** Opening Information given block **

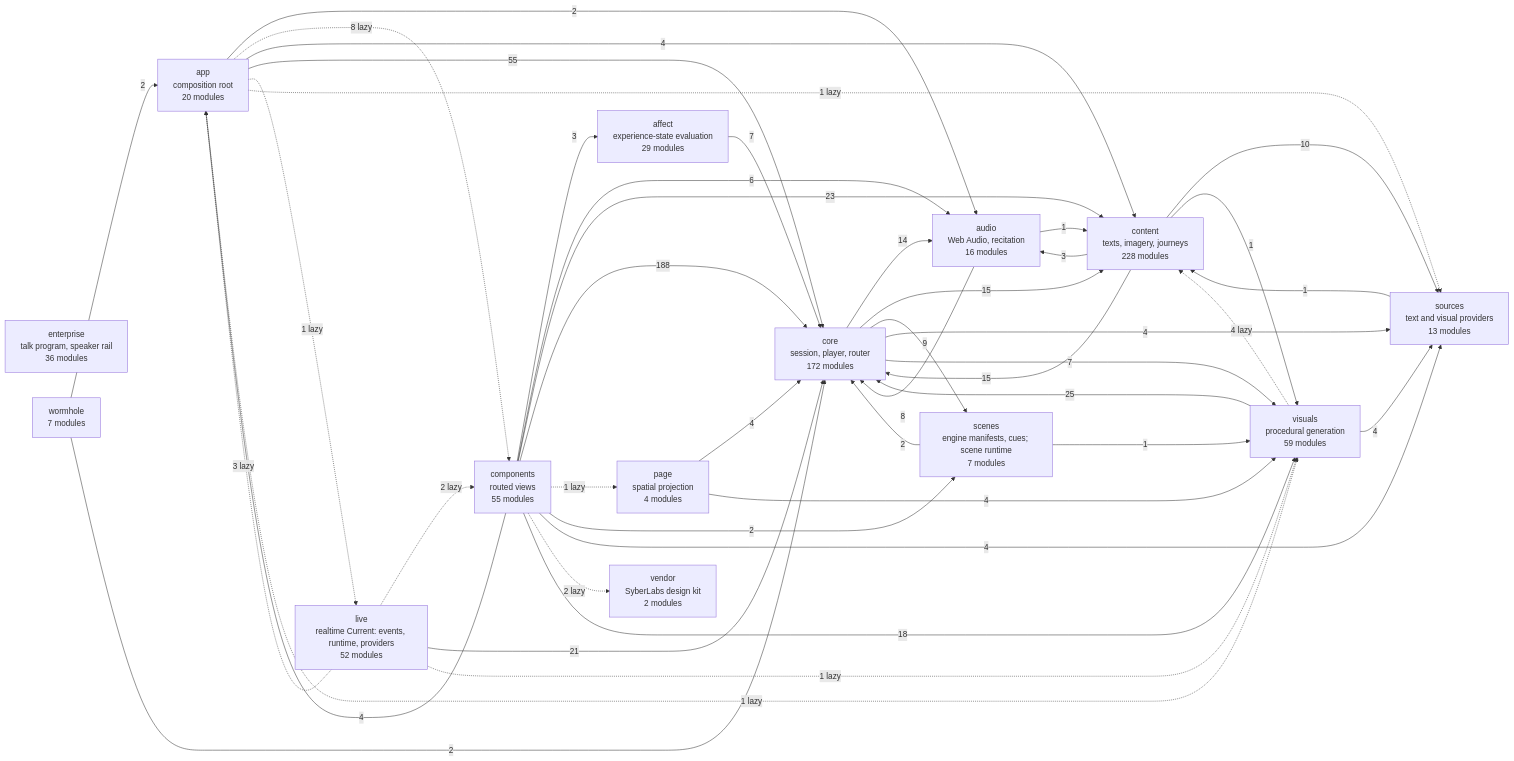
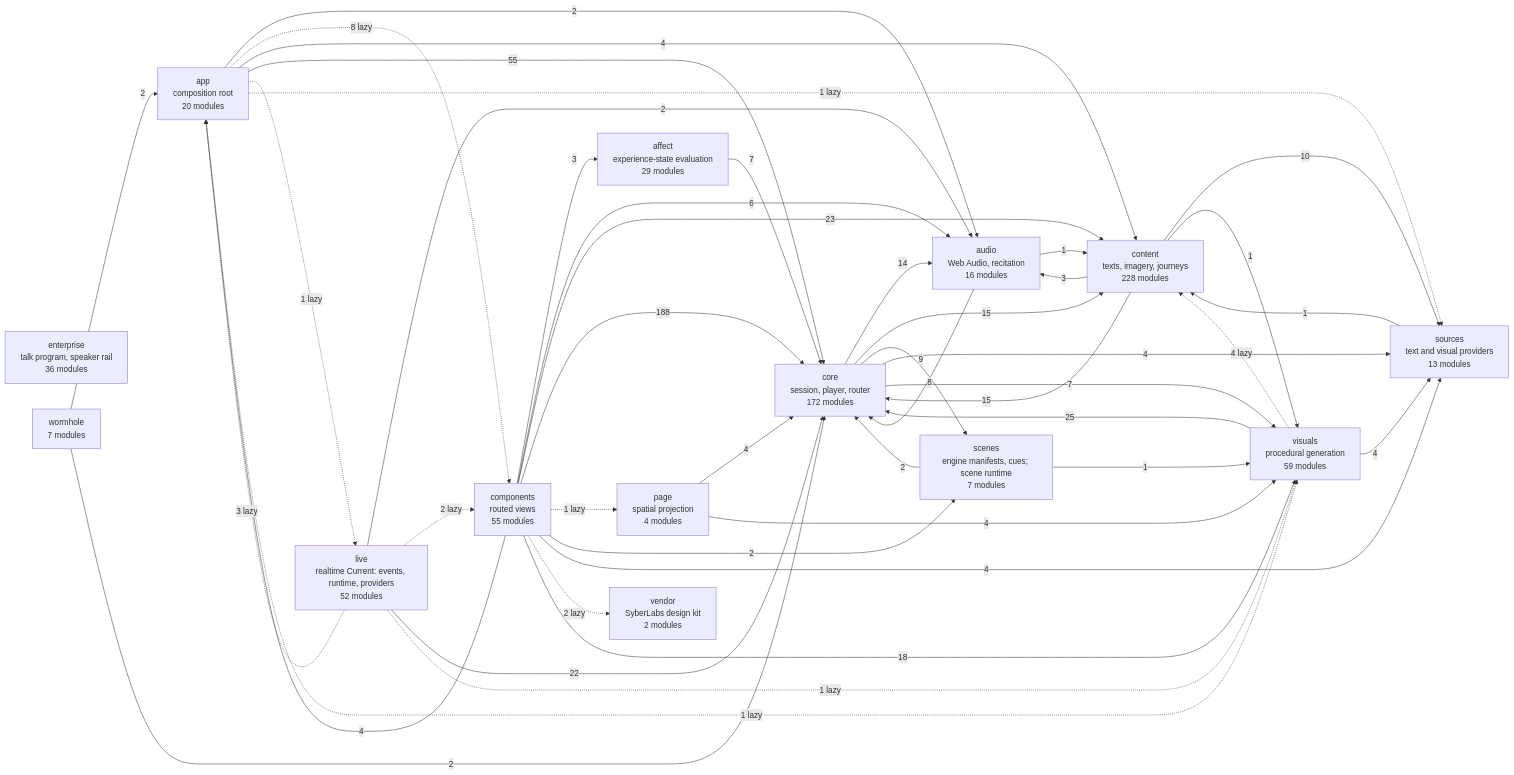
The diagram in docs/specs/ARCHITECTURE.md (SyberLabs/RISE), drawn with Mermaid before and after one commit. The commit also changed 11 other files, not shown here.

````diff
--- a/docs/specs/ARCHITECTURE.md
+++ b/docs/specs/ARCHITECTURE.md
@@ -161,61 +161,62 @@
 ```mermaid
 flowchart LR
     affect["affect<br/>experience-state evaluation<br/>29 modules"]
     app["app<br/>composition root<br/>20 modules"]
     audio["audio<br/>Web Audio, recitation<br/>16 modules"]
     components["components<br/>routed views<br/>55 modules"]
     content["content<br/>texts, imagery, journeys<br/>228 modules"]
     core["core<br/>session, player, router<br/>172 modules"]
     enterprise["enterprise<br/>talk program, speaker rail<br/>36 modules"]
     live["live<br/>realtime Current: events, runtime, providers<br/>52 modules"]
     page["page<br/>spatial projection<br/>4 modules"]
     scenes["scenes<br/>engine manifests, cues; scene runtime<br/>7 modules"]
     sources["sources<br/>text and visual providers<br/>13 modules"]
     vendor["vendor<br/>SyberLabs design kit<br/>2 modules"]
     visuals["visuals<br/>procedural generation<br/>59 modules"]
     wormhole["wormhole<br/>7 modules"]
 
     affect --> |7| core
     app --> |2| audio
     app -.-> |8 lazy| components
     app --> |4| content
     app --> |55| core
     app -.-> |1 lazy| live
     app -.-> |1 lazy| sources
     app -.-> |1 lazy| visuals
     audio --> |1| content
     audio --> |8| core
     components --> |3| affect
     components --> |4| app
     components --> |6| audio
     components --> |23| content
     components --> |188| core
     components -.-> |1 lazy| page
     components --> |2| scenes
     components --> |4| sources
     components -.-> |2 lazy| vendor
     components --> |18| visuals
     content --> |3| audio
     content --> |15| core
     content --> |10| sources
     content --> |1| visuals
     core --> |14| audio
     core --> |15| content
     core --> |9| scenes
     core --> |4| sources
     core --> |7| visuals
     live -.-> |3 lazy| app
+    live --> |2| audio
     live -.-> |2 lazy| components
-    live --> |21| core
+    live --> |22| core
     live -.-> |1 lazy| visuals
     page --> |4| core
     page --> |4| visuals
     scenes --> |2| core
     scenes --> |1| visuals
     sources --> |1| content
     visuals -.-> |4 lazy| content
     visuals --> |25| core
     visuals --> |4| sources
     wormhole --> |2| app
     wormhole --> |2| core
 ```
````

** Closing Information given block **
** Opening Information given block **

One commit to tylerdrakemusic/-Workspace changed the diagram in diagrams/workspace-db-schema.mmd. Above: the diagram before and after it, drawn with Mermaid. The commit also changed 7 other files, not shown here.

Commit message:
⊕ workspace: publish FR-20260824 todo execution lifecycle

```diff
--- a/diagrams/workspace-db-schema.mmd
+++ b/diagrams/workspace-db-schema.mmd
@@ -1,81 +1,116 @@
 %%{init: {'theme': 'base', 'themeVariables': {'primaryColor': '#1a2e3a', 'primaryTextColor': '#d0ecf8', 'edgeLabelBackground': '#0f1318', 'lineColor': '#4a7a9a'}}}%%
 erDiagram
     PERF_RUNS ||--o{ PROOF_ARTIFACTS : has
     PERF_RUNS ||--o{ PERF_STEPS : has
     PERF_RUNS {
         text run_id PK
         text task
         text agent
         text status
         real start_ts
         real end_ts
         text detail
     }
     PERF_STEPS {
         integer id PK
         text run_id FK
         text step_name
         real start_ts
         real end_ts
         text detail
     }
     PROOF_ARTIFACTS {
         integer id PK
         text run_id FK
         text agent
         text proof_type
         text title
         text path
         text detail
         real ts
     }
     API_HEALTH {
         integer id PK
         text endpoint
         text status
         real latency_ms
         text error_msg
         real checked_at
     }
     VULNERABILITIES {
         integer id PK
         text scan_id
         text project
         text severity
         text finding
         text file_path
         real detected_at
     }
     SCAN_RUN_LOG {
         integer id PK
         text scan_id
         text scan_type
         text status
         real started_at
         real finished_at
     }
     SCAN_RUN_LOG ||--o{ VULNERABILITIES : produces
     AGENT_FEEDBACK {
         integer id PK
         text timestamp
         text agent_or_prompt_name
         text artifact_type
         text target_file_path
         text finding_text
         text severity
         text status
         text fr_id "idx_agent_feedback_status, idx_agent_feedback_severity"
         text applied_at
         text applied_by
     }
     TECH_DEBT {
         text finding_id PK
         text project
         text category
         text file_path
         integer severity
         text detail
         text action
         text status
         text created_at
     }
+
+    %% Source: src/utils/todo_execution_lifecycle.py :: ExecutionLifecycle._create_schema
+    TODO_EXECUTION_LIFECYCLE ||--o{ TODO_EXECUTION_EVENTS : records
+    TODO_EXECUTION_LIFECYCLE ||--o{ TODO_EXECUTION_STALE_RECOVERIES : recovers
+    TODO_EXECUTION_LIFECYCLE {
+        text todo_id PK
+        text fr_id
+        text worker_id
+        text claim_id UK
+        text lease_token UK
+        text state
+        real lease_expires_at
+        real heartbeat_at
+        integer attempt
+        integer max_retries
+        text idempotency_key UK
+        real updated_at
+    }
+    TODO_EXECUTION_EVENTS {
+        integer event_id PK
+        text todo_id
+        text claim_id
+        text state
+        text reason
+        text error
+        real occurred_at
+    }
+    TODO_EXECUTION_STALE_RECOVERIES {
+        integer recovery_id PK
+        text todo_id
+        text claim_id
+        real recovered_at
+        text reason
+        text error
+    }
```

** Closing Information given block **

● **Work to complete**: Copy, from the lines above, each one that holds "sources".

● **Solution to this task**:
     sources["sources<br/>text and visual providers<br/>13 modules"]
     app -.-> |1 lazy| sources
     components --> |4| sources
     content --> |10| sources
     core --> |4| sources
     sources --> |1| content
     visuals --> |4| sources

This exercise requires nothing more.